[Stored records]
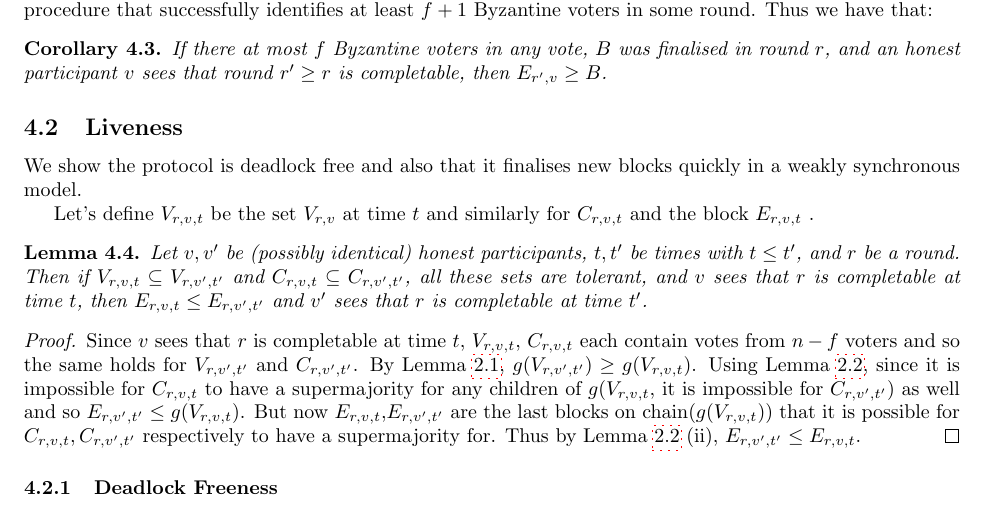
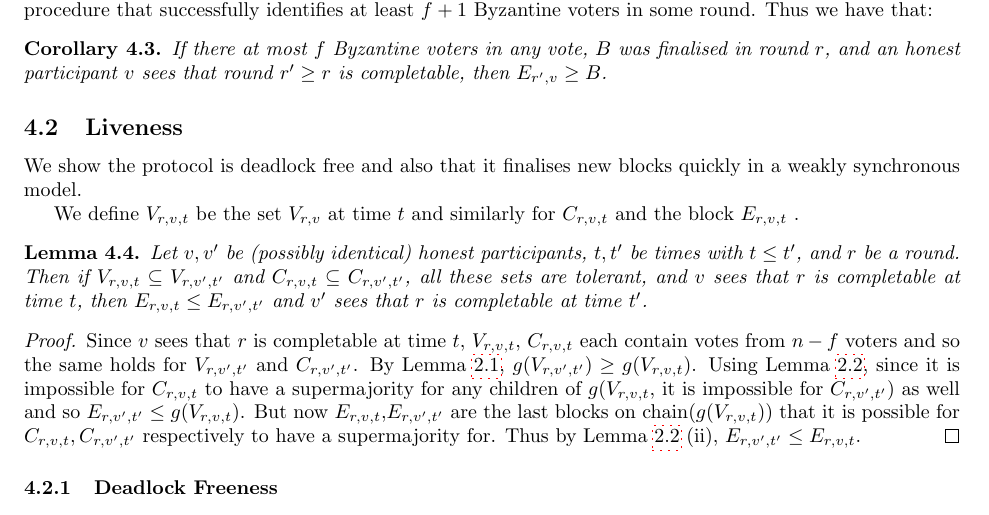
Before and after one commit to w3f/consensus, a LaTeX document (pdf/grandpa.tex): part of page 8 of 16, cut so that both start at the same text. Compiled offline with pdfLaTeX.

Commit message:
remove contraction

```diff
--- a/pdf/grandpa.tex
+++ b/pdf/grandpa.tex
@@ -353,7 +353,7 @@ If there at most $f$ Byzantine voters in any vote, $B$ was finalised in round $r
 
 We show the protocol is deadlock free and also that it finalises new blocks quickly in a weakly synchronous model.
 
-Let's define $V_{r,v,t}$ be the set $V_{r,v}$ at time $t$ and similarly for $C_{r,v,t}$ and the block $E_{r,v,t}$ .
+We define $V_{r,v,t}$ be the set $V_{r,v}$ at time $t$ and similarly for $C_{r,v,t}$ and the block $E_{r,v,t}$ .
 
 
 \begin{lemma} \label{lem:message-monotonicity-completed-estimate}
```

* [Your assignment]:
Drop every image, please, and write out the data above exactly as shown.

* [Output]:
Before and after one commit to w3f/consensus, a LaTeX document (pdf/grandpa.tex): part of page 8 of 16, cut so that both start at the same text. Compiled offline with pdfLaTeX.

Commit message:
remove contraction

```diff
--- a/pdf/grandpa.tex
+++ b/pdf/grandpa.tex
@@ -353,7 +353,7 @@ If there at most $f$ Byzantine voters in any vote, $B$ was finalised in round $r
 
 We show the protocol is deadlock free and also that it finalises new blocks quickly in a weakly synchronous model.
 
-Let's define $V_{r,v,t}$ be the set $V_{r,v}$ at time $t$ and similarly for $C_{r,v,t}$ and the block $E_{r,v,t}$ .
+We define $V_{r,v,t}$ be the set $V_{r,v}$ at time $t$ and similarly for $C_{r,v,t}$ and the block $E_{r,v,t}$ .
 
 
 \begin{lemma} \label{lem:message-monotonicity-completed-estimate}
```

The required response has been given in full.